  14. P. Mattila, K. Könkö, M. Eurola et al., “Contents of vitamins, mineral elements, and some phenolic compounds in cultivated mushrooms,” Journal of Agricultural and Food Chemistry, vol. 49, no. 5, pp. 2343–2348, 2001. View at Publisher · View at Google Scholar · View at Scopus
  15. A. Braaksma, P. van der Meer, and D. J. Schaap, “Polyphosphate accumulation in the senescing mushroom Agaricus bisporus,” Postharvest Biology and Technology, vol. 8, no. 2, pp. 121–127, 1996. View at Publisher · View at Google Scholar · View at Scopus

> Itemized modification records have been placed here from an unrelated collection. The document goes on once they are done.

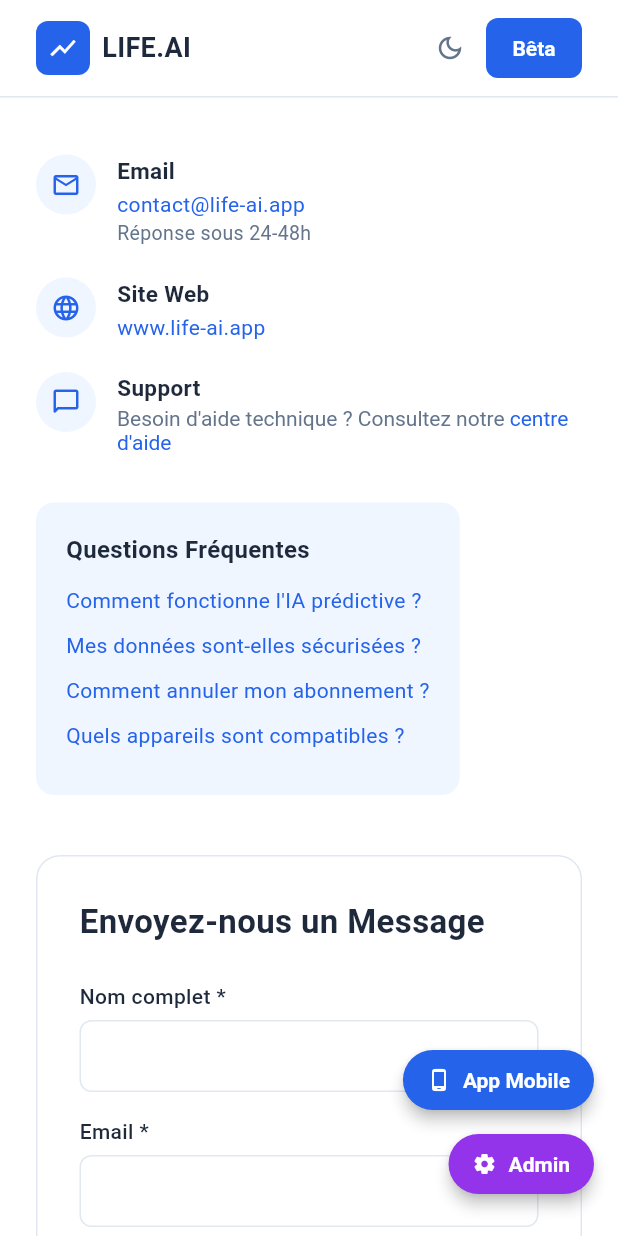
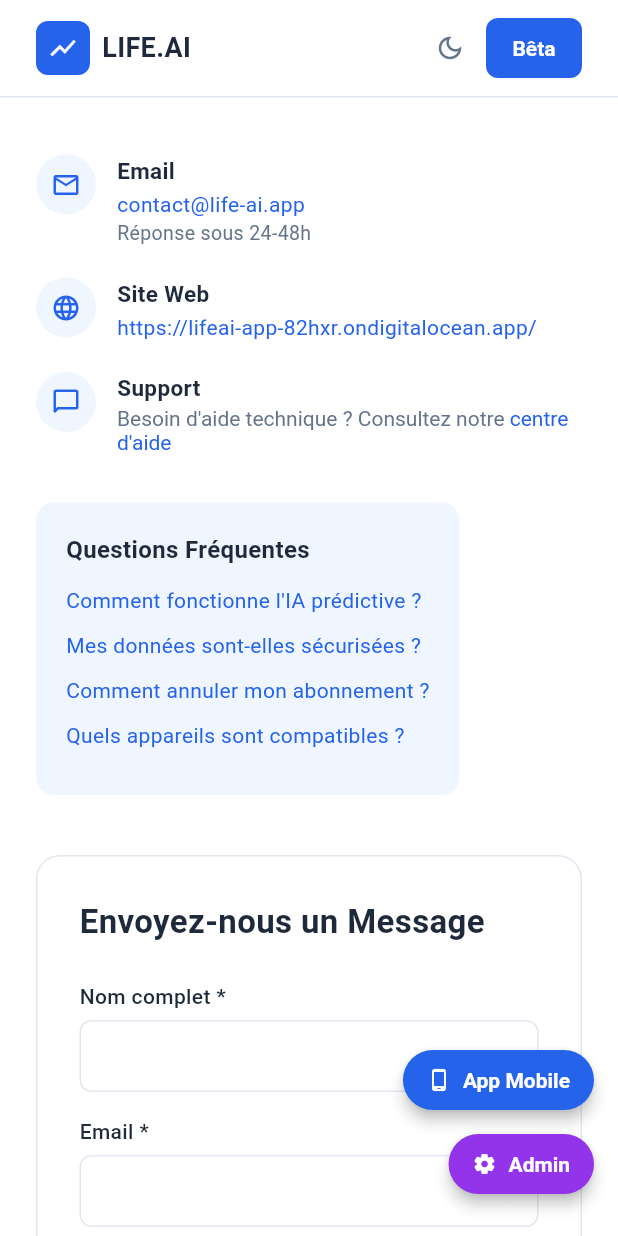
Before and after one commit to aassaga21/LIFE.AI, a Flutter app: the ContactScreen screen opened by its route, scrolled down 576 dp, on a phone screen of 412 x 824 dp. Run offline on Flutter 3.47's test engine with Material 3 defaults, Android fonts, the phone set to English and light mode, and no system bars; our stand-ins replace cloud_firestore, firebase_auth, firebase_core, fl_chart, flutter_local_notifications, share_plus and 1 more; accounts and stored records are empty.

Commit message:
mise à jour lien site web

```diff
--- a/lib/widgets/sections/contact_main_section.dart
+++ b/lib/widgets/sections/contact_main_section.dart
@@ -71,7 +71,7 @@
         const _ContactItem(
           icon: Icons.language,
           title: 'Site Web',
-          linkText: 'www.life-ai.app',
+          linkText: 'https://lifeai-app-82hxr.ondigitalocean.app/',
         ),
         const SizedBox(height: 20),
         const _ContactItem(
--- a/lib/widgets/sections/footer_section.dart
+++ b/lib/widgets/sections/footer_section.dart
@@ -215,7 +215,7 @@
         SizedBox(height: 12),
         _ContactItem(Icons.email_outlined, 'contact@life-ai.app'),
         SizedBox(height: 8),
-        _ContactItem(Icons.language, 'www.life-ai.app'),
+        _ContactItem(Icons.language, 'https://lifeai-app-82hxr.ondigitalocean.app/'),
       ],
     );
   }
```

  16. P. F. S. Byrne and P. J. Brennan, “The lipids of Agaricus bisporus,” Microbiology, vol. 89, no. 2, pp. 245–255, 1975. View at Publisher · View at Google Scholar · View at Scopus
  17. J. Vetter, “Chitin content of cultivated mushrooms Agaricus bisporus, Pleurotus ostreatus and Lentinula edodes,” Food Chemistry, vol. 102, no. 1, pp. 6–9, 2007. View at Publisher · View at Google Scholar · View at Scopus
  18. K.-S. Lin, Y.-J. Mai, S.-R. Li, C.-W. Shu, and C.-H. Wang, “Characterization and hydrogen storage of surface-modified multiwalled carbon nanotubes for fuel cell application,” Journal of Nanomaterials, vol. 2012, Article ID 939683, 12 pages, 2012. View at Publisher · View at Google Scholar · View at Scopus
  19. S. Kiel, O. Grinberg, N. Perkas, J. Charmet, H. Kepner, and A. Gedanken, “Forming nanoparticles of water-soluble ionic molecules and embedding them into polymer and glass substrates,” Beilstein Journal of Nanotechnology, vol. 3, no. 1, pp. 267–276, 2012. View at Publisher · View at Google Scholar · View at Scopus
  20. X. Yang, C. Li, W. Wang, B. Yang, S. Zhang, and Y. Qian, “A chemical route from PTFE to amorphous carbon nanospheres in supercritical water,” Chemical Communications, no. 3, pp. 342–343, 2004. View at Publisher · View at Google Scholar · View at Scopus